This postcard shows the Beach front area around the Paddling Ponds round about the mid 1970s. The clue for me is the building behind the Balmoral Hotel. The Balmoral stayed unchanged for many years, slowly getting more decrepit but remained a good marker. The building behind the Balmoral with the thin vertical windows is the then new Beach Exchange Complex Building in SeaView Street.   This was built on the site of the old Connaught Hotel . in 1974 I was posted to the then nearly completed building to act as Handing Over Officer on behalf of the Dept of Posts and Telecommunications. When I arrived there the building crane hoist was still in position and occupied the back corner of every floor through the building and protruded out the top. The reason for this was that the huge air-conditioning plant which was to be installed on the roof had yet to arrive from Daikin, Japan. You can just make out the square room on top of the building which housed the aircon plant. The lifts had been installed and were operational.   Although incomplete, the German firm, Siemens had been given access to the second floor and were busy installing the first of the three exchanges that were to be installed in the building. This was the Beach 37 Exchange which would replace the old Level 6 Exchange in Pine Street which had reached the end of its practical life. The Beach 37 Exchange would serve the whole of the Beachfront area as far as Natal Command and as far as Aliwal Street replacing every central CBD number that started with a “6”. My job was to learn all about the building from the Site Foreman, liaise with Chubb with respect to the building fire alarm system installation and commissioning and also to work with the Siemens Chief Installer as to the final testing and commissioning of the exchange. 10 000 lines would be transferred from the Central Exchange in Pine Street and diverted down to the Beach and this was a real mission as each line had to be fed down to the new exchange and then “tromboned” back to Central so they all stayed in operation. In April 1975 the Beach 37 Exchange was “switched on” and the very hectic day it was, went off without a glitch.

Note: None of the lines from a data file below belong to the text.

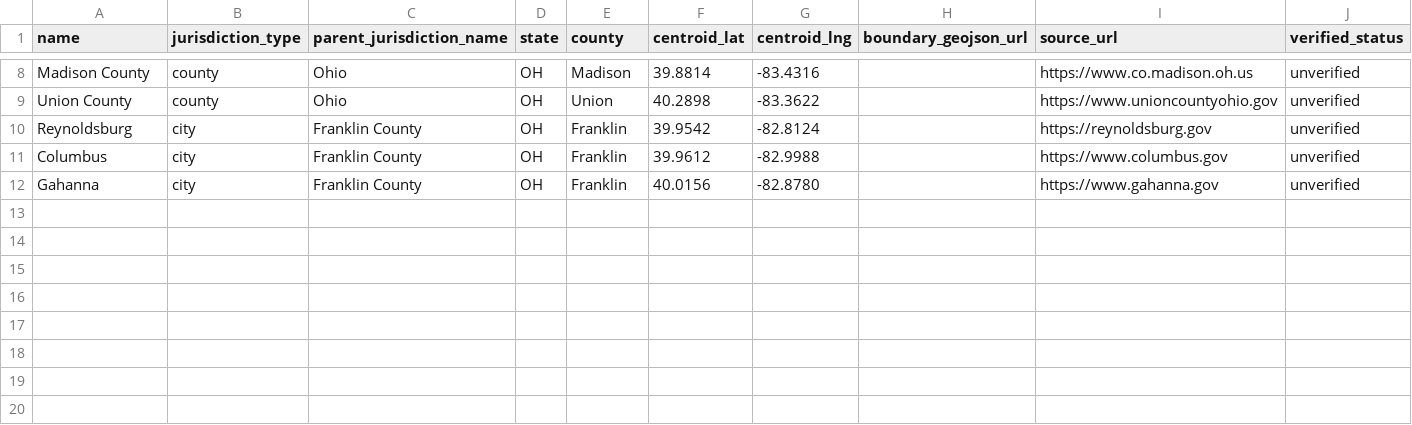
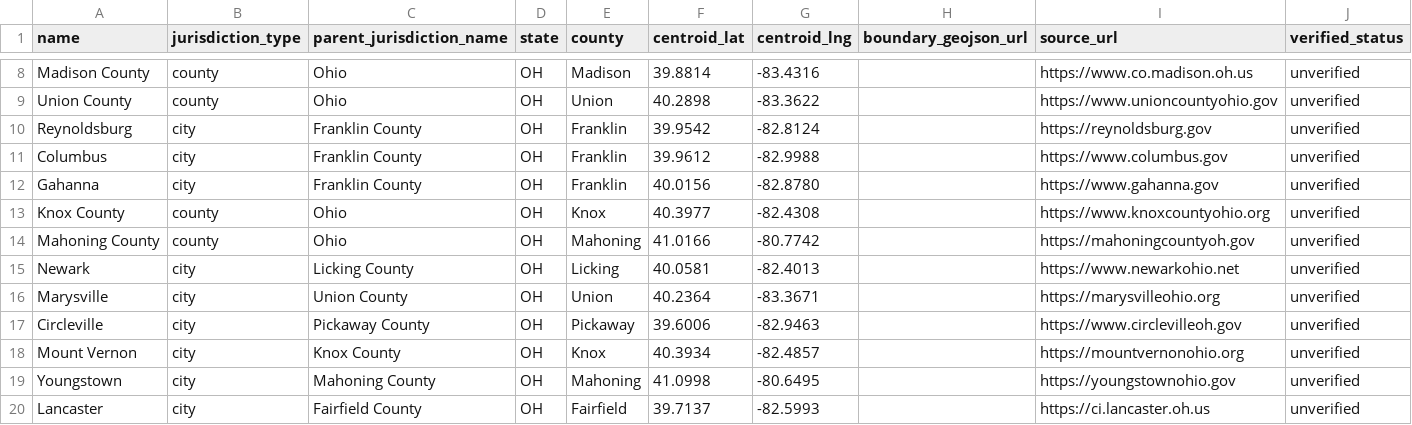
Before and after one commit to 5ywy6r9cgb-bit/ioc-enrichment, a CSV file: modules/pra/seed/seed_jurisdictions.csv, drawn as a sheet; only a part is shown, gaps mark what is left out.

```diff
--- a/modules/pra/seed/seed_jurisdictions.csv
+++ b/modules/pra/seed/seed_jurisdictions.csv
@@ -12 +12,9 @@ Columbus,city,Franklin County,OH,Franklin,39.9612,-82.9988,,https://www.columbus
 Gahanna,city,Franklin County,OH,Franklin,40.0156,-82.8780,,https://www.gahanna.gov,unverified
+Knox County,county,Ohio,OH,Knox,40.3977,-82.4308,,https://www.knoxcountyohio.org,unverified
+Mahoning County,county,Ohio,OH,Mahoning,41.0166,-80.7742,,https://mahoningcountyoh.gov,unverified
+Newark,city,Licking County,OH,Licking,40.0581,-82.4013,,https://www.newarkohio.net,unverified
+Marysville,city,Union County,OH,Union,40.2364,-83.3671,,https://marysvilleohio.org,unverified
+Circleville,city,Pickaway County,OH,Pickaway,39.6006,-82.9463,,https://www.circlevilleoh.gov,unverified
+Mount Vernon,city,Knox County,OH,Knox,40.3934,-82.4857,,https://mountvernonohio.org,unverified
+Youngstown,city,Mahoning County,OH,Mahoning,41.0998,-80.6495,,https://youngstownohio.gov,unverified
+Lancaster,city,Fairfield County,OH,Fairfield,39.7137,-82.5993,,https://ci.lancaster.oh.us,unverified
```
Also changed, not shown: modules/pra/seed/seed_portals.csv, 6 other files.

But back to the picture, the exchange building looks complete so I would say this picture dates to 1975/1976. The three floors one sees next to the exchange building are the upper floors of The Edward. Seaview Street runs between the Balmoral and The Edward.

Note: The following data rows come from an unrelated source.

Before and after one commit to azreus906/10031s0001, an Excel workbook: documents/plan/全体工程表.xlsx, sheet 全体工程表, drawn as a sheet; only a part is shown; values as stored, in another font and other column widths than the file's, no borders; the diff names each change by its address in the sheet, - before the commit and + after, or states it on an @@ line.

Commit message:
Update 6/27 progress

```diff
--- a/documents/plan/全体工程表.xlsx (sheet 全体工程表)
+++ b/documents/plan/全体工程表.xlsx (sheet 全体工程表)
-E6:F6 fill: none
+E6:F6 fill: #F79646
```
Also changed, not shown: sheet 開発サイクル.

The boat pond here has been made more interesting with turns and corners to negotiate. Originally it was just an oval but I suppose this layout prevented overtaking and racing and it made it safer for young children. The Nic Steyn touches are still about as can be seen. Note that the Belmont building has disappeared and been remodelled and the skyscraper in the background. Anyone name that building?

DBn Padding Pond 2

Holiday Time : Down to the Beach

Two postcards. One shows the Mermaid Lido as it used to be with a fair crowd about. The Lido of course no longer exists. I do not know much about the building when it was built and its original use. I have heard it was a roller skating rink before the War but cannot confirm this. It did change uses in its time. The level part which bordered the beach I recall had a large gift shop for the tourists. I recall you could buy Rock Candy Bars with Durban inscribed inside. There were also those masonite boards with outlandish figures with heads cut out so you could pose for your picture and prove you had been to Durbs. Also in the basement portion of the Lido was the Blue Grotto, a type of pub / restaurant.

The other pic (repeated)  shows a good crowd at South and Addington Beaches. I have no idea what the “stockade” in the corner of the picture was. As a youngster then I was always interested in the car’s number plates as you could identify where they came from in those days.  Here are a few teazers : TR , TAK, TDK and TAA from die ou Transvaal and from the Vrystaat:  ORE, OG, OK, ODD and OMG!

DBn Mermaid LidoDBn Addington 3An interesting look back at years gone by.  This was not totally all from memory but I did rely on the 1968 Lawrie’s Directory for verification and  my book on the Origin of Durban Street Names. I hope you enjoyed it.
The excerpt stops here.